Issue: Can the buyer recover the purchase price in a CIF K?
 
Holding: This is a CIF K. Therefore, since the sellers have delivered the documents, the buyer cannot recover the purchase price. In a CIF contract, the seller cannot deliver any goods that it wants, there must be “transfer of title” (i.e. document that gives title to the goods). In this case, the bill of lading was nonnegotiable, thus non-transferable. It would have to be negotiable in order to be transferable. Lack of goods (i.e. proper documents) caused a lack of consideration. Here, the buyers only received the delivery order (i.e. part performance; preliminary steps, without any legal significance), which was only a portion of the bill of lading.
 
Reasoning:
-Must look at the parties intent as to what they wanted the documents to mean. Cannot just look at the words “CIF” and know what the parties intended, it must have the essential characteristics of a CIF.
-Delivery order gives you rights against the seller (and his agents) but not against other parties. Must have a negotiable bill of lading to give the buyer rights against everyone (i.e. alienability or fully transferable rights)
-If parties expressly agree in writing that a delivery order was intended to be a document of title then it can be viewed as a document of title by the courts. 
 
            Requirements of intending a delivery order to be a document of title: a) seller writes:  “whoever has delivery order has legal rights to the goods” and b) it is a sale between             sophisticated merchants.)

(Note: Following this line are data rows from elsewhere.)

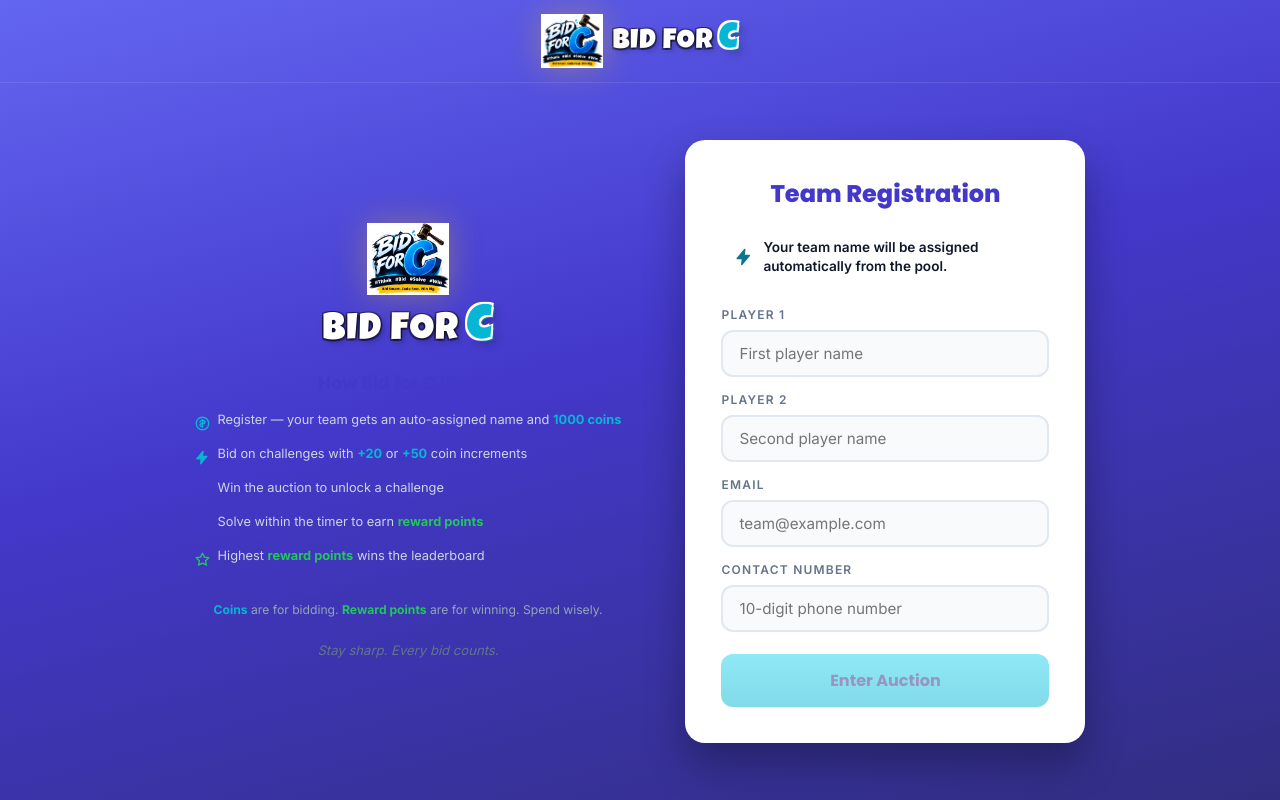
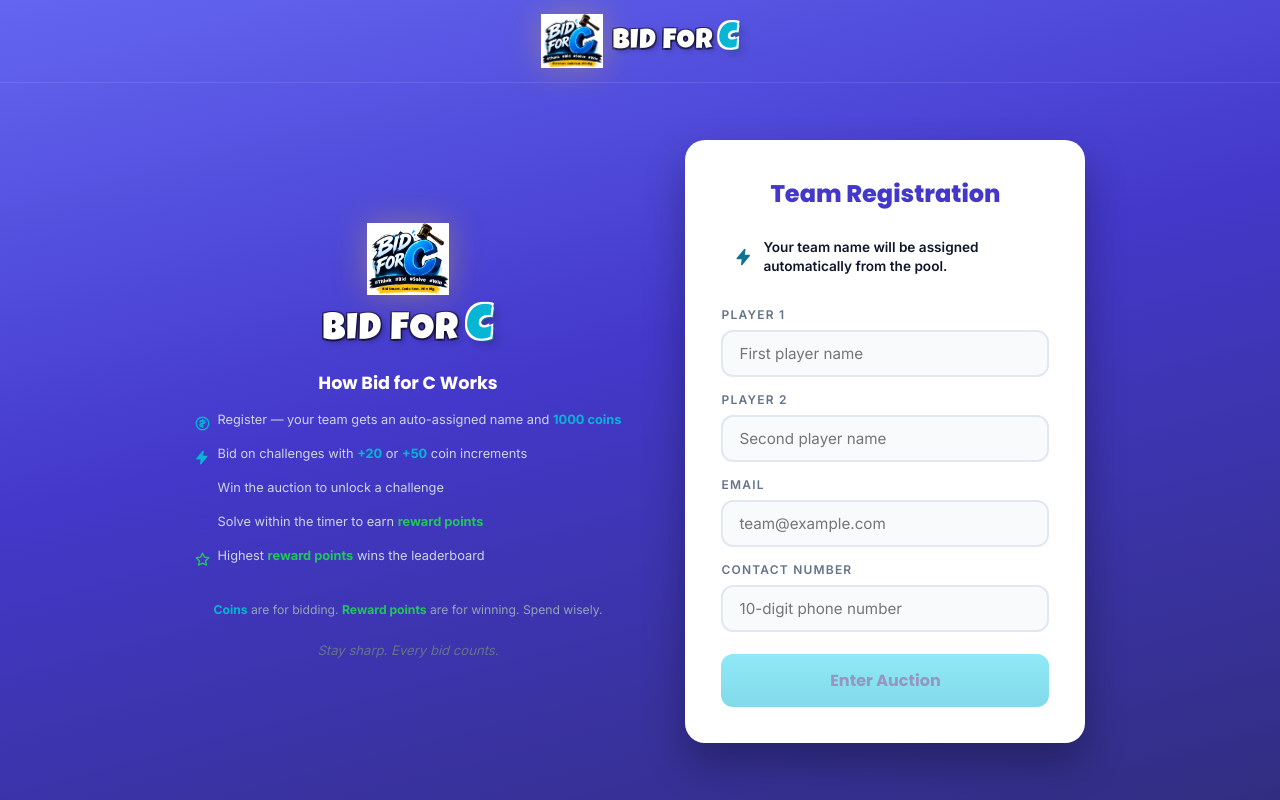
Before and after one commit to RudraMistry-cmd/auction-quiz, a React (Vite) app in the folder auction-quiz/client/: page /team in a window 1280 px wide. Built offline with nearby package versions, Linux system fonts and the light colour scheme; no server answers.

Commit message:
fix(registration): make event guide heading visible on dark background
Change 'How Bid for C Works' heading color from C.primary (dark navy)
to #FFFFFF so it's legible against the dark gradient background.

```diff
--- a/auction-quiz/client/src/pages/TeamScreen.tsx
+++ b/auction-quiz/client/src/pages/TeamScreen.tsx
@@ -646,7 +646,7 @@
         <div style={regContent}>
           <div style={regLeft}>
             <BrandHeader variant="centered" inverted style={{ marginBottom: "16px" }} />
-            <h3 style={{ fontFamily: F.heading, fontWeight: 700, fontSize: "1.1rem", color: C.primary, marginBottom: "14px", textAlign: "center" }}>
+            <h3 style={{ fontFamily: F.heading, fontWeight: 700, fontSize: "1.1rem", color: "#FFFFFF", marginBottom: "14px", textAlign: "center" }}>
               How Bid for C Works
             </h3>
 
```
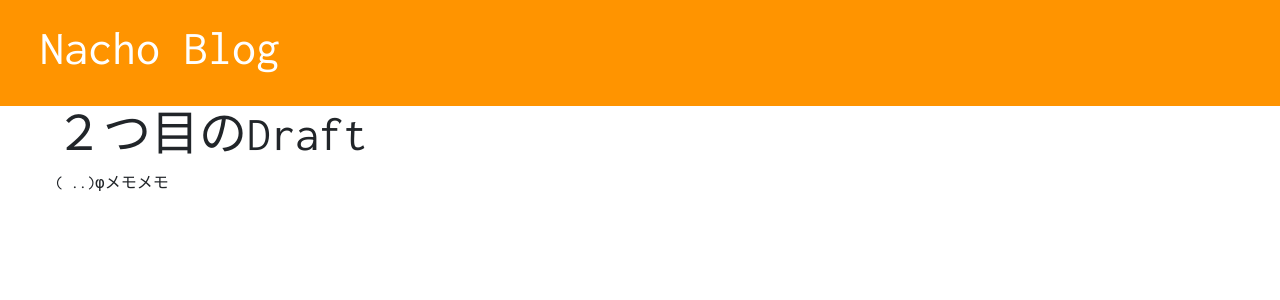
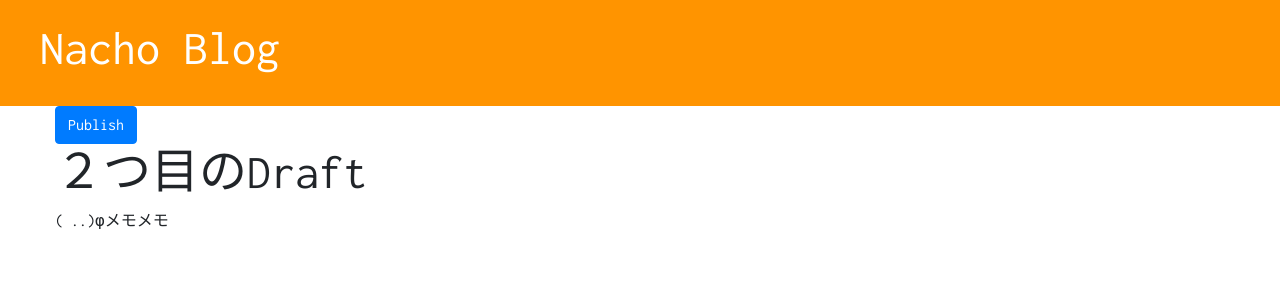
Before and after one commit to aiguozhe01/my_django_site, a Django app: page /post/7/ in a window 1280 px wide. Shown: the top 300 px of the page. Run offline with Django 3.2, Linux system fonts and the light colour scheme; data comes from the database, SQL or seed files in the repository; both versions use the stored data as it was after the commit; some libraries are stand-ins or nearby versions.

Commit message:
Add feature to make drafts and publish them.

```diff
--- a/blog/templates/blog/base.html
+++ b/blog/templates/blog/base.html
@@ -22,6 +22,7 @@
 <body>
     <div class="page-header">
         {% if user.is_authenticated %}
+            <a href="{% url 'post_draft_list' %}" class="top-menu"><i class="far fa-edit fa-2x"></i></a>
             <a href="{% url 'post_new' %}" class="top-menu"><i class="fas fa-plus fa-2x"></i></a>
         {% endif %}
         <h1><a href="{% url "post_list" %}">Nacho Blog</a></h1>
--- a/blog/templates/blog/post_detail.html
+++ b/blog/templates/blog/post_detail.html
@@ -3,13 +3,17 @@
 {% block content %}
     <div class="post">
         {% if post.published_date %}
-        <div class="date">
-            {{ post.published_date }}
-        </div>
+            <div class="date">
+                {{ post.published_date }}
+            </div>
+
+            {% else %}
+            <a href="{% url 'post_publish' pk=post.pk %}" class="btn btn-primary">Publish</a>
+
         {% endif %}
 
         {% if user.is_authenticated %}
-            <a href="{% url 'post_edit' pk=post.pk %}"><i class="fas fa-user-edit fa-3x" style="color: #339af0"></i></a>
+            <a href="{% url 'post_edit' pk=post.pk %}"><i class="fas fa-user-edit fa-2x" style="color: #339af0"></i></a>
         {% endif %}
 
         <h1>{{ post.title }}</h1>
--- a/blog/templates/blog/post_list.html
+++ b/blog/templates/blog/post_list.html
@@ -6,7 +6,7 @@
                 <p>Published: {{ post.published_date }}</p>
             </div>
             <h1><a href="{% url 'post_detail' pk=post.pk %}">{{ post.title }}</a></h1>
-            <p>{{ post.text|linebreaksbr }}</p>
+            <p>{{ post.text|truncatechars:10|linebreaksbr }}</p>
             <!-- linebreaksbr helps to indent the text -->
         </div>
     {% endfor %}
--- a/blog/urls.py
+++ b/blog/urls.py
@@ -5,6 +5,7 @@ urlpatterns = [
     # 127.0.0.1:8000 ---> local, from coming, it takes you to the 'post_list' within 'views'
     # mydjangosite.com --> online
     path('', views.post_list, name='post_list'),
+
     # 127.0.0.1:8000/post/2 ---> local ,for example the 2 will be the pk and passes to views.py
     # mydjangosite.com/post/2 ---> online
     path('post/<int:pk>/', views.post_detail, name='post_detail'),
@@ -14,7 +15,15 @@ urlpatterns = [
     path('post/new/', views.post_new, name='post_new'),
 
     # 127.0.0.1:8000/post/2/edit --> local
-    # my djangosite.com/post/2/edit --> online
+    # mydjangosite.com/post/2/edit --> online
     path('post/<int:pk>/edit/', views.post_edit, name='post_edit'),
 
+    # 127.0.0.1:8000/drafts --> local
+    # mydjangosite.com/drafts --> online
+    path('drafts/', views.post_draft_list, name='post_draft_list'),
+
+    # 127.0.0.1:8000/post/2/publish --> local
+    # mydjangosite.com/post/2/publish --> online
+    path('post/<int:pk>/publish/', views.post_publish, name='post_publish'),
+
 ]
--- a/blog/views.py
+++ b/blog/views.py
@@ -21,7 +21,6 @@ def post_new(request):
         if form.is_valid():
             post = form.save(commit=False)
             post.author = request.user
-            post.published_date = timezone.now()
             post.save()
             return redirect('post_detail', pk=post.pk)
     # if you are just visiting post/new, then the below will be shown 'get'.
@@ -39,10 +38,19 @@ def post_edit(request, pk):
         if form.is_valid():
             post = form.save(commit=False)
             post.author = request.user
-            post.published_date = timezone.now()
             post.save()
             return redirect('post_detail', pk=post.pk)
     else:
         form = PostForm(instance=post)
         stuff_for_frontend = {'form': form}
     return render(request, 'blog/post_edit.html', stuff_for_frontend)
+
+def post_draft_list(request):
+    posts = Post.objects.filter(published_date__isnull=True).order_by('-created_date')
+    stuff_for_frontend = {'posts': posts}
+    return render(request, 'blog/post_draft_list.html', stuff_for_frontend)
+
+def post_publish(request, pk):
+    post = get_object_or_404(Post, pk=pk)
+    post.publish()
+    return redirect('post_detail', pk=pk)
```
Also changed, not shown: blog/templates/blog/post_draft_list.html (added, +14 -0 lines), db.sqlite3.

3 comments:

  1. The Julia - Seller loads 1,200 tons of rye onto ship, obtains negotiable bill of lading made out to the order of “Belgian Grain” the seller’s agent, THEN makes CIF contract for 500 tons to Boernbord. B will pay on receiving invoice and delivery order (b/c bill of lading wasn’t appropriate here since only part of the cargo is sold) which had to be signed and presented to various intermediaries before goods would be delivered and receive insurance. What was supposed to happen: 1) Shipment arrives at port 2) Buyer hands over the delivery order plus a check for freight charges to its own cargo agent (Carga). 3) Carga gives the check for the freight charges and the delivery order to the seller’s sales agent (Belgian Grain). 4) Belgian Grain notes that the freight charges have been paid and hands the delivery order to the seller’s cargo superintendent (Van Bree). 5) Van Bree issues an order to its workers to release the goods (laissez suivre) to the buyer. War breaks out and S redirects ship to Lisbon, sells rye there for lower price. B sues for breach of contract (failure of consideration), S says contract was frustrated.

    · A document of title doesn’t have to be a bill of lading, but in this case, B never received

    · The strict form of c.i.f. contract may, however, be modified: a provision that a delivery order may be substituted for a bill of lading. Not every contract which is expressed to be a c.i.f. contract is such. Sometimes terms are introduced into contracts so described which conflict with c.i.f. provisions ..., nor can a solution be found in the mere designation of the contract as c.i.f.

    · An important factor in the reasoning was that the contract called for a delivery order which was neither issued by the carrier (or his agent), nor attorned to by him. It was not therefore a c.i.f. contract at all, but an ex-ship contract.

    · That being so, there was no performance by the seller. There was a total failure of consideration, and the buyer could recover.

    · Had this contract been what it purported to be, a normal c.i.f. contract, the buyer would have failed.

    ReplyDelete
  2. Congratulations, you've made an extremely simplistic case extremely tiresome and complicated.

    The least you could have done was supply a link to the actual case which, in spite of its length, is nevertheless more useful than any of your notes.

    ReplyDelete
  3. The case in your textbook must be shorter or the professor must have not spent a lot of time on this particular case. I found this informative and extremely helpful.

    ReplyDelete

Search Thousands of Case Briefs and Articles.